      Offline

      Another article I stumbled across...

      In your fabulous 40s, you still feel invincible—these are great years, after all. But subtle changes are occurring that need to be addressed before they become problems. Here are some of the most common health shifts that women experience:
      Metabolism : Slowing by 2 percent per decade.
      Muscle : Down by six to seven pounds from 10 years ago.
      Bone : Dropping by about 1 percent a year since your mid-30s.
      Libido : Declining because of high stress levels and hormonal changes.
      Stress : Especially high because of worries about kids, parents, health, career and finances.
      Depression : More likely now than later in life.

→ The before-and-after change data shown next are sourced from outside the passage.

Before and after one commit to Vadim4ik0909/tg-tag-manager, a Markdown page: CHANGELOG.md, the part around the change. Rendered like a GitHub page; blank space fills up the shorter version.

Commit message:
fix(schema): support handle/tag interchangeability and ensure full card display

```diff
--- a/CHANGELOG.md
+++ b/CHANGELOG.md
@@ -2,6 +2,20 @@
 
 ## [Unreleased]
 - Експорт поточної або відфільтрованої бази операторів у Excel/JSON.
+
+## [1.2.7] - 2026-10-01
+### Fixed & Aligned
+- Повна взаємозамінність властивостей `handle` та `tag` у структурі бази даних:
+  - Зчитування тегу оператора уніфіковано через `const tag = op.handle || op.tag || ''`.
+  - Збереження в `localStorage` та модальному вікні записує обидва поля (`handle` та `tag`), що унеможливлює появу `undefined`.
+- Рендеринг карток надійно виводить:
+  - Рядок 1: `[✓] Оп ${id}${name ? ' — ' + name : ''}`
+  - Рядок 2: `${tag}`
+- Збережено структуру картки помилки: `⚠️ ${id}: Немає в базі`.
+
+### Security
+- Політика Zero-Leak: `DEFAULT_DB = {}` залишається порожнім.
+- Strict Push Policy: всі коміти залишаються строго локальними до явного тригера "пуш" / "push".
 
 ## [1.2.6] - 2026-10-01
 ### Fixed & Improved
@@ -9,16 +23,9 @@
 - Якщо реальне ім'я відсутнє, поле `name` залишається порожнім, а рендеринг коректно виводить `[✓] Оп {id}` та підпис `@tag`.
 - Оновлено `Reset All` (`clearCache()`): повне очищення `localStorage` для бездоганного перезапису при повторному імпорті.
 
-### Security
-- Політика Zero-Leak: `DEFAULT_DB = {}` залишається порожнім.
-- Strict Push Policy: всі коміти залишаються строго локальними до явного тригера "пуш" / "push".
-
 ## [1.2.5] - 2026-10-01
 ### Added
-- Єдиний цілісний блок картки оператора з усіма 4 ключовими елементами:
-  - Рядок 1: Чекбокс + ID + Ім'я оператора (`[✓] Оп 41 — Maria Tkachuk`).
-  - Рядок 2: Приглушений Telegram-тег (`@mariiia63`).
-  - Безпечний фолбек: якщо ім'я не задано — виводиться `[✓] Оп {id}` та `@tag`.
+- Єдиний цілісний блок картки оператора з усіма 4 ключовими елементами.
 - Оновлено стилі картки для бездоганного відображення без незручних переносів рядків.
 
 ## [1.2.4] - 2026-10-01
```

      Establish the following eight preventative habits now, and you’ll not only counter these changes—you’ll stay healthier, sharper, more energetic and more fulfilled for years to come.

      Eat breakfast every day  

      Nutritionists agree that eating breakfast is essential to keeping weight down and calorie-burning metabolism up. In a new study, women who ate a big breakfast lost 21 percent of their body weight after eight months, compared with 4.5 percent for women on a low-carb diet who made breakfast their smallest meal. The healthy-breakfast eaters continued losing over time even though they ate more total calories, while the low-carb group started regaining weight after four months. Reason: A solid meal at the start of the day works in concert with metabolism, which is highest in the morning, fueling activity and preventing cravings that arise when blood sugar drops.

      Jump-start your metabolism  

      Strength-training for six months can increase your resting metabolism (a study on men showed a boost of 7 percent), so you’ll burn more calories even when you‘re sitting on the sofa. Bonus: Strength-training also helps you shore up bone, maintain balance and avoid injury—important for protecting your skeleton both now and when you‘re older. Aim to exercise at least 30 minutes most days of the week. For tips and information on getting started, check out “Physical Activity for Everyone” at the CDC Web site: www.cdc.gov/physicalactivity.

      Get more calcium and vitamin D  

      Both are essential for strong bones, but many experts feel current benchmarks are too low. The National Osteoporosis Foundation recommends that women in their 40s get 1,000 mg of calcium and 400 to 800 IU of vitamin D every day from foods like fortified milk or salmon, along with supplements if needed. Some nutrition experts suggest getting up to 1,000 IU a day for optimal health.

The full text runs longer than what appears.